IV. Virgo = Blessed Virgin Mary

A. A third pillar in your priestly life and a condition for its success as, God defines success, is true devotion to the Blessed Virgin Mary, the Mother of God. For it is Mary who teaches us priests how to listen prayerfully to the Word of God and how to allow that Word to take root deep within our hearts. It is Mary who teaches us how to consecrate our lives entirely to God through simplicity of life and a chaste celibacy tied to pastoral charity; and above all to cooperate with God’s plan of salvation for us and for his People in a spirit of loving, open-hearted obedience to all that the Church asks of us. Mary exemplifies how we are to reach out to our people in charity just as she hastened to her cousin Elizabeth in her hour of need. So too Mary, for all her privileges, was first, foremost, & always a disciple of the Lord who shared most deeply in her Son’s death and resurrection. Mary will daily urge us, her priests, first to be good disciples lest we become mere religious professionals who suffer from “spiritual worldliness”. Finally it is Mary who will lead you to stand with her beneath the Cross so that you will bear witness to the Crucified and Risen Lord at every moment.

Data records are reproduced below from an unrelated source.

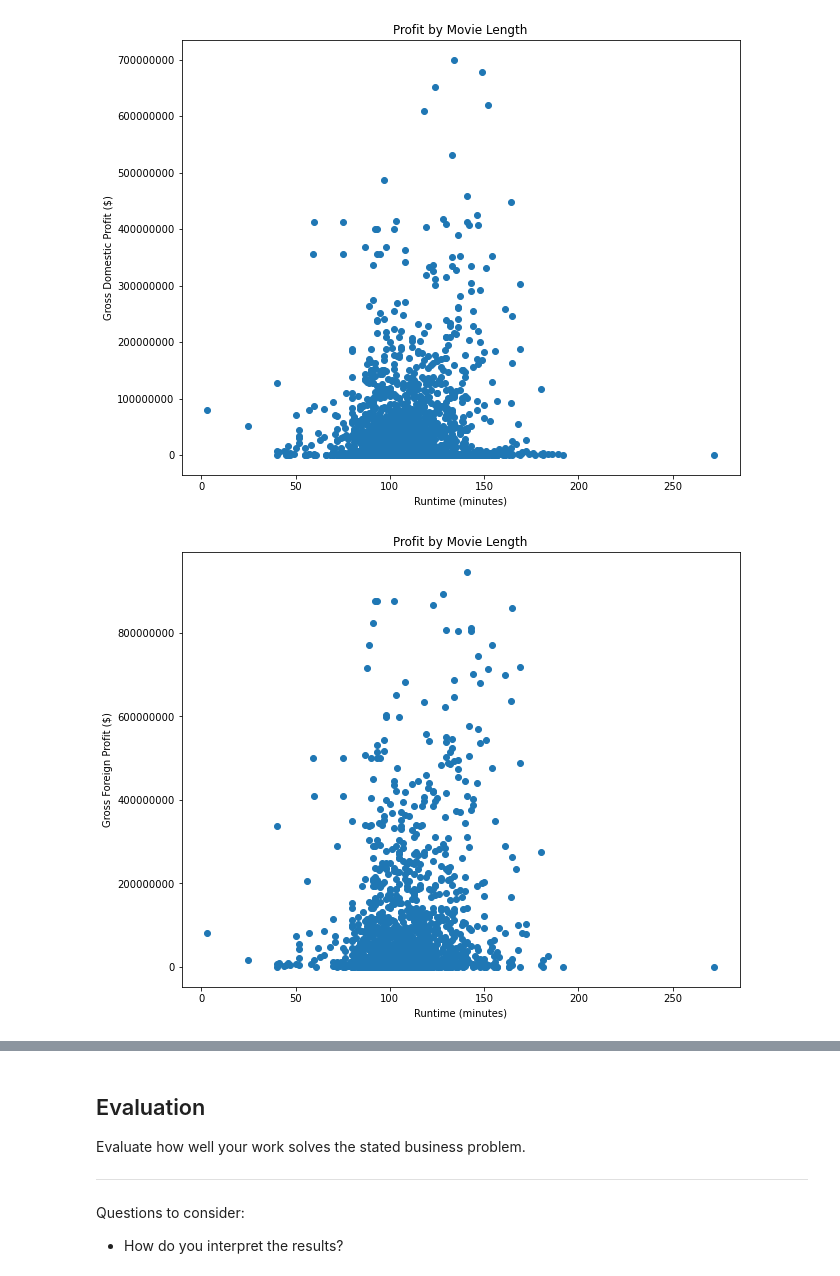
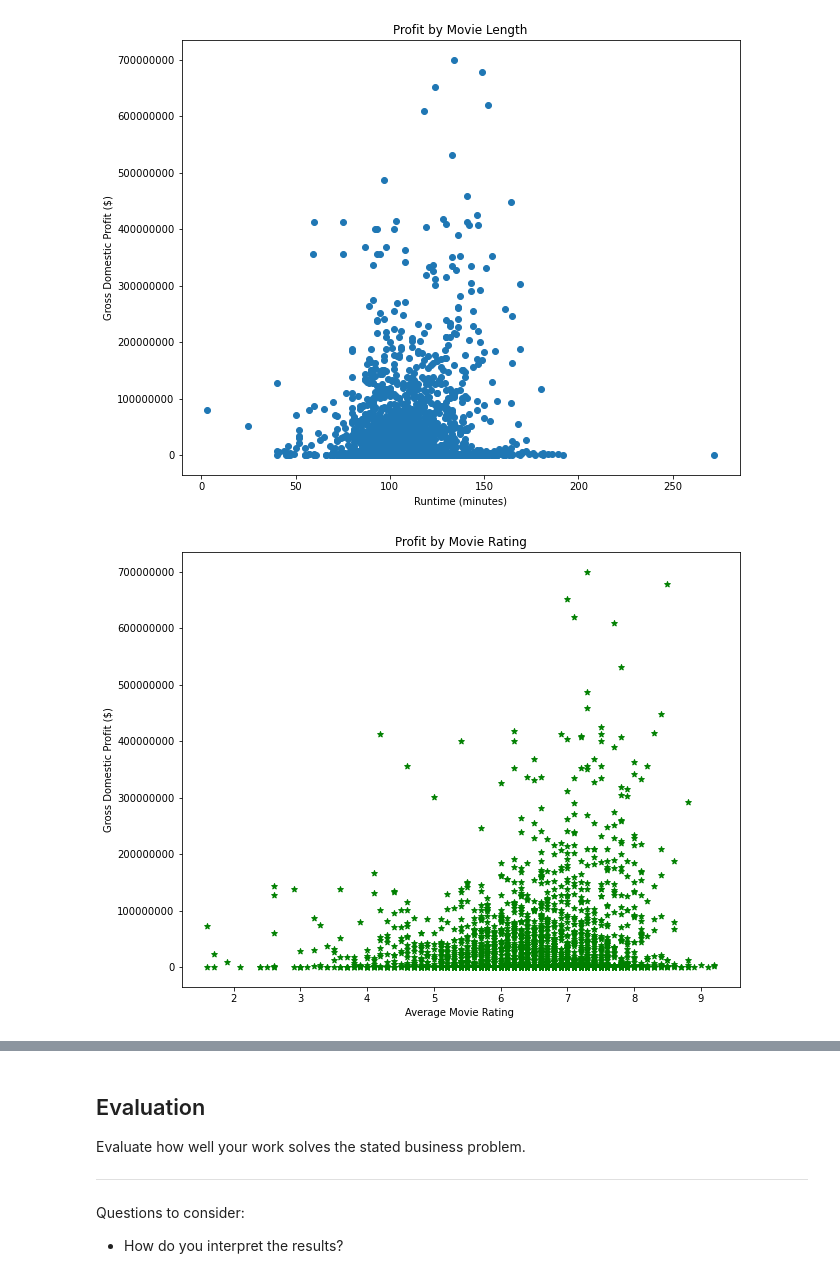
Before and after one commit to learn-co-curriculum/dsc-project-template, a Jupyter notebook: dsc-phase1project-microsoftmoviestudioanalysis-eakland.ipynb, the cells around one changed output, grey strips where cells are left out. Saved outputs shown, nothing was run; the diff lists cells and outputs as text; code cells hidden in the pictures.

```diff
--- a/dsc-phase1project-microsoftmoviestudioanalysis-eakland.ipynb
+++ b/dsc-phase1project-microsoftmoviestudioanalysis-eakland.ipynb
@@ -443,6 +455,7 @@ profit_by_title_df
 # %%
-#dropping foreign profits from this DF.
+#dropping foreign profits and genre column from this DF. #also dropping On the Road due to data conflictions.
 domestic_profit_title_df = profit_by_title_df.copy()
-domestic_profit_title_df.drop(columns=['foreign_gross'], inplace=True)
+domestic_profit_title_df.drop(columns=['foreign_gross', 'genres', 'start_year'], inplace=True)
+domestic_profit_title_df.drop(index=[1,2,3], inplace=True)
 domestic_profit_title_df
 # %% [output]
@@ -498,13 +512,13 @@ ax.ticklabel_format(axis = 'y', style='plain');
 # %% [output]
 [figure]
 # %%
-x = profit_by_title_df['runtime_minutes']
-y = (profit_by_title_df.foreign_gross.round())
+x = domestic_profit_title_df['averagerating']
+y = domestic_profit_title_df['domestic_gross']
 fig,ax = plt.subplots(figsize=(10,8))
-ax.scatter(x,y)
-ax.set_title("Profit by Movie Length")
-ax.set_xlabel("Runtime (minutes)")
-ax.set_ylabel("Gross Foreign Profit ($)")
+ax.scatter(x,y, marker= '*', color='green')
+ax.set_title("Profit by Movie Rating")
+ax.set_xlabel("Average Movie Rating ")
+ax.set_ylabel("Gross Domestic Profit ($)")
 ax.ticklabel_format(axis = 'y', style='plain')
 # %% [output]
-[figure, old version]
+[figure, new version]
```
Also changed, not shown: parts of 23 cells of this notebook, 2 other files.
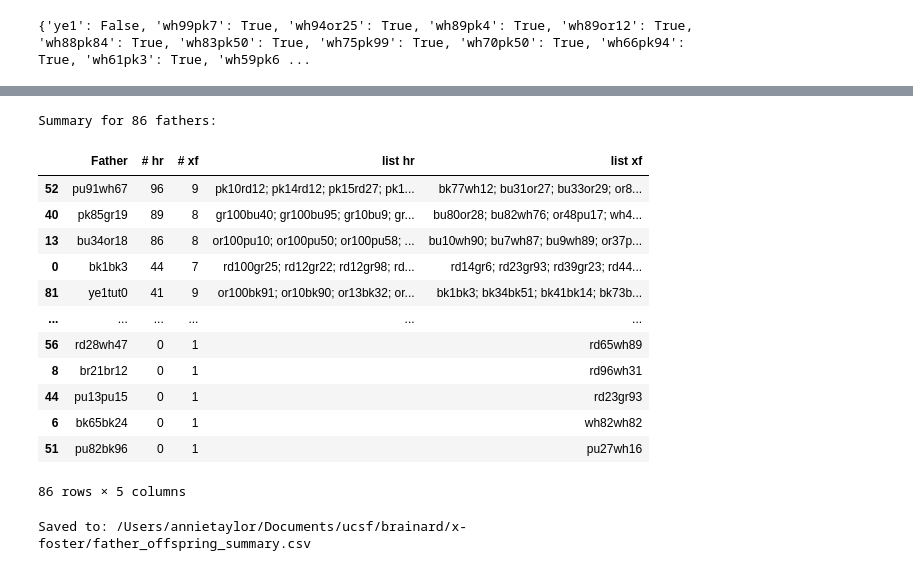
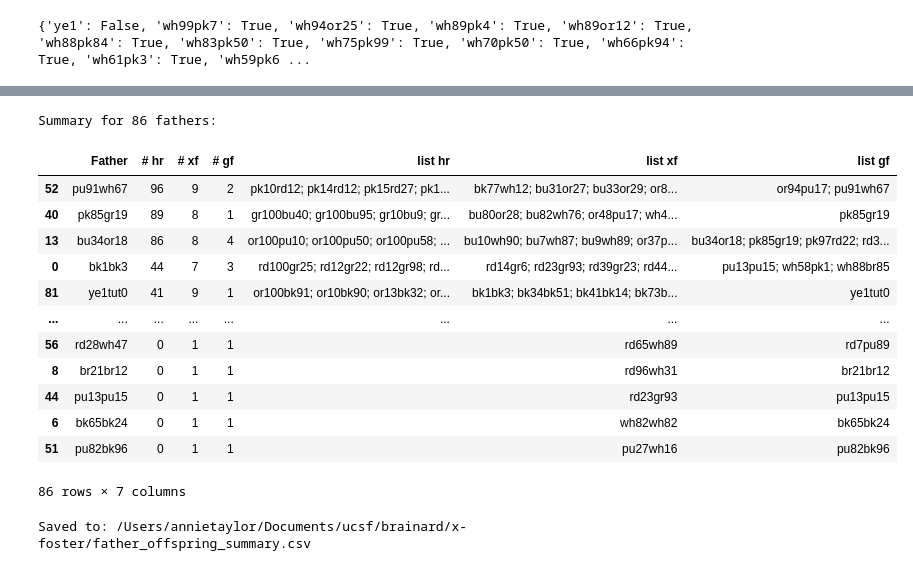
Before and after one commit to annie-taylor/song_phenotyping, a Jupyter notebook: file_management/identifying_families.ipynb, the cells around one changed output, grey strips where cells are left out. Cells and saved outputs as stored; diff of their text form; code cells hidden in the pictures.

```diff
--- a/file_management/identifying_families.ipynb
+++ b/file_management/identifying_families.ipynb
@@ -5,7 +5,7 @@ from typing import Dict, Any
 import json
 import logging
 
-path_to_xfoster_from_db = os.path.join('/Users','annietaylor', 'Documents', 'ucsf', 'brainard', 'x-foster' '/cross_fostered_birds_summary_with_xfoster_status.csv')
+path_to_xfoster_from_db = os.path.join('/Users','annietaylor', 'Documents', 'ucsf', 'brainard', 'x-foster', 'cross_fostered_birds_summary_with_xfoster_status.csv')
 # %%
 xfosters_from_db = pd.read_csv(path_to_xfoster_from_db)
 # %%
@@ -285,7 +285,7 @@ list(valid_male_xfosters_from_big_families['Bird Name'])
  'bk72wh64',
  'bk74wh76']
 # %%
-path_to_home_reared_from_db = os.path.join('/Users','annietaylor', 'Documents', 'ucsf', 'brainard', 'x-foster' '/home_reared_offspring.csv')
+path_to_home_reared_from_db = os.path.join('/Users','annietaylor', 'Documents', 'ucsf', 'brainard', 'x-foster', 'home_reared_offspring.csv')
 # %%
 home_reared_df = pd.read_csv(path_to_home_reared_from_db)
 # %%
@@ -423,48 +423,59 @@ for father in sorted(all_fathers):
 
     if len(all_offspring) == 0:
         continue
 
     # Separate by rearing type
     hr_birds = all_offspring[all_offspring['rearing_type'] == 'hr']['Bird Name'].tolist()
-    xf_birds = all_offspring[all_offspring['rearing_type'] == 'xf']['Bird Name'].tolist()
+    xf_birds_data = all_offspring[all_offspring['rearing_type'] == 'xf']
+    xf_birds = xf_birds_data['Bird Name'].tolist()
+
+    # Get genetic fathers of cross-fostered offspring
+    xf_genetic_fathers = []
+    if len(xf_birds_data) > 0:
+        # Get genetic fathers for XF birds, excluding NaN and 'Unknown'
+        genetic_fathers_raw = xf_birds_data['Genetic Father'].dropna()
+        genetic_fathers_clean = [gf for gf in genetic_fathers_raw if gf != 'Unknown' and gf != '']
+        xf_genetic_fathers = list(set(genetic_fathers_clean))  # Get unique values
 
     # Create summary row
     father_summary.append({
         'Father': father,
         '# hr': len(hr_birds),
         '# xf': len(xf_birds),
+        '# gf': len(xf_genetic_fathers),
         'list hr': '; '.join(sorted(hr_birds)) if hr_birds else '',
-        'list xf': '; '.join(sorted(xf_birds)) if xf_birds else ''
+        'list xf': '; '.join(sorted(xf_birds)) if xf_birds else '',
+        'list gf': '; '.join(sorted(xf_genetic_fathers)) if xf_genetic_fathers else ''
     })
 
 # Convert to DataFrame
 father_summary_df = pd.DataFrame(father_summary)
 
 # Sort by total offspring (descending)
 father_summary_df['total_offspring'] = father_summary_df['# hr'] + father_summary_df['# xf']
 father_summary_df = father_summary_df.sort_values('total_offspring', ascending=False)
 
 # Remove the temporary column
 father_summary_df = father_summary_df.drop('total_offspring', axis=1)
 
 # Display the result
 print(f"Summary for {len(father_summary_df)} fathers:")
 father_summary_df
 # %% [output]
 Summary for 86 fathers:
-|  | Father | # hr | # xf | list hr | list xf |
-| 52 | pu91wh67 | 96 | 9 | pk10rd12; pk14rd12; pk15rd27; pk1... | bk77wh12; bu31or27; bu33or29; or8... |
-| 40 | pk85gr19 | 89 | 8 | gr100bu40; gr100bu95; gr10bu9; gr... | bu80or28; bu82wh76; or48pu17; wh4... |
-| 13 | bu34or18 | 86 | 8 | or100pu10; or100pu50; or100pu58; ... | bu10wh90; bu7wh87; bu9wh89; or37p... |
-| 0 | bk1bk3 | 44 | 7 | rd100gr25; rd12gr22; rd12gr98; rd... | rd14gr6; rd23gr93; rd39gr23; rd44... |
-| 81 | ye1tut0 | 41 | 9 | or100bk91; or10bk90; or13bk32; or... | bk1bk3; bk34bk51; bk41bk14; bk73b... |
-| ... | ... | ... | ... | ... | ... |
-| 56 | rd28wh47 | 0 | 1 |  | rd65wh89 |
-| 8 | br21br12 | 0 | 1 |  | rd96wh31 |
-| 44 | pu13pu15 | 0 | 1 |  | rd23gr93 |
-| 6 | bk65bk24 | 0 | 1 |  | wh82wh82 |
-| 51 | pu82bk96 | 0 | 1 |  | pu27wh16 |
+|  | Father | # hr | # xf | # gf | list hr | list xf | list gf |
+| 52 | pu91wh67 | 96 | 9 | 2 | pk10rd12; pk14rd12; pk15rd27; pk1... | bk77wh12; bu31or27; bu33or29; or8... | or94pu17; pu91wh67 |
+| 40 | pk85gr19 | 89 | 8 | 1 | gr100bu40; gr100bu95; gr10bu9; gr... | bu80or28; bu82wh76; or48pu17; wh4... | pk85gr19 |
+| 13 | bu34or18 | 86 | 8 | 4 | or100pu10; or100pu50; or100pu58; ... | bu10wh90; bu7wh87; bu9wh89; or37p... | bu34or18; pk85gr19; pk97rd22; rd3... |
+| 0 | bk1bk3 | 44 | 7 | 3 | rd100gr25; rd12gr22; rd12gr98; rd... | rd14gr6; rd23gr93; rd39gr23; rd44... | pu13pu15; wh58pk1; wh88br85 |
+| 81 | ye1tut0 | 41 | 9 | 1 | or100bk91; or10bk90; or13bk32; or... | bk1bk3; bk34bk51; bk41bk14; bk73b... | ye1tut0 |
+| ... | ... | ... | ... | ... | ... | ... | ... |
+| 56 | rd28wh47 | 0 | 1 | 1 |  | rd65wh89 | rd7pu89 |
+| 8 | br21br12 | 0 | 1 | 1 |  | rd96wh31 | br21br12 |
+| 44 | pu13pu15 | 0 | 1 | 1 |  | rd23gr93 | pu13pu15 |
+| 6 | bk65bk24 | 0 | 1 | 1 |  | wh82wh82 | bk65bk24 |
+| 51 | pu82bk96 | 0 | 1 | 1 |  | pu27wh16 | pu82bk96 |
-86 rows × 5 columns
+86 rows × 7 columns
 # %%
 # Save to CSV
 output_path = os.path.join('/Users', 'annietaylor', 'Documents', 'ucsf', 'brainard', 'x-foster', 'father_offspring_summary.csv')
```
Also changed, not shown: parts of 3 cells of this notebook, 2 other files.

B. So, Michael, may the Rosary always be a part of your daily devotion as well as other forms of Marian prayer, so that you might meditate on the mystery of Christ through the eyes of Mary and thus help the people you serve to remember well what he has done to save us.

V. Conclusion

Crux, Hostia, Virgo: the Cross, the Eucharist, the Virgin Mary – three realities at the heart of the priestly life you are about to undertake. May you embrace all three every day, Michael, and thus spend your life in love united with me, your bishop, and with your brother priests in the service of the people of this great Archdiocese. Welcome—dear son, dear brother! May God bless you and keep you always in his love!

Archbishop William E. Lori

Archbishop William E. Lori

Archbishop William E. Lori was installed as the 16th Archbishop of Baltimore May 16, 2012.

Prior to his appointment to Baltimore, Archbishop Lori served as Bishop of the Diocese of Bridgeport, Conn., from 2001 to 2012 and as Auxiliary Bishop of the Archdiocese of Washington from 1995 to 2001.

A native of Louisville, Ky., Archbishop Lori holds a bachelor's degree from the Seminary of St. Pius X in Erlanger, Ky., a master's degree from Mount St. Mary's Seminary in Emmitsburg and a doctorate in sacred theology from The Catholic University of America. He was ordained to the priesthood for the Archdiocese of Washington in 1977.

In addition to his responsibilities in the Archdiocese of Baltimore, Archbishop Lori serves as Supreme Chaplain of the Knights of Columbus and is the former chairman of the U.S. Conference of Catholic Bishops' Ad Hoc Committee for Religious Liberty.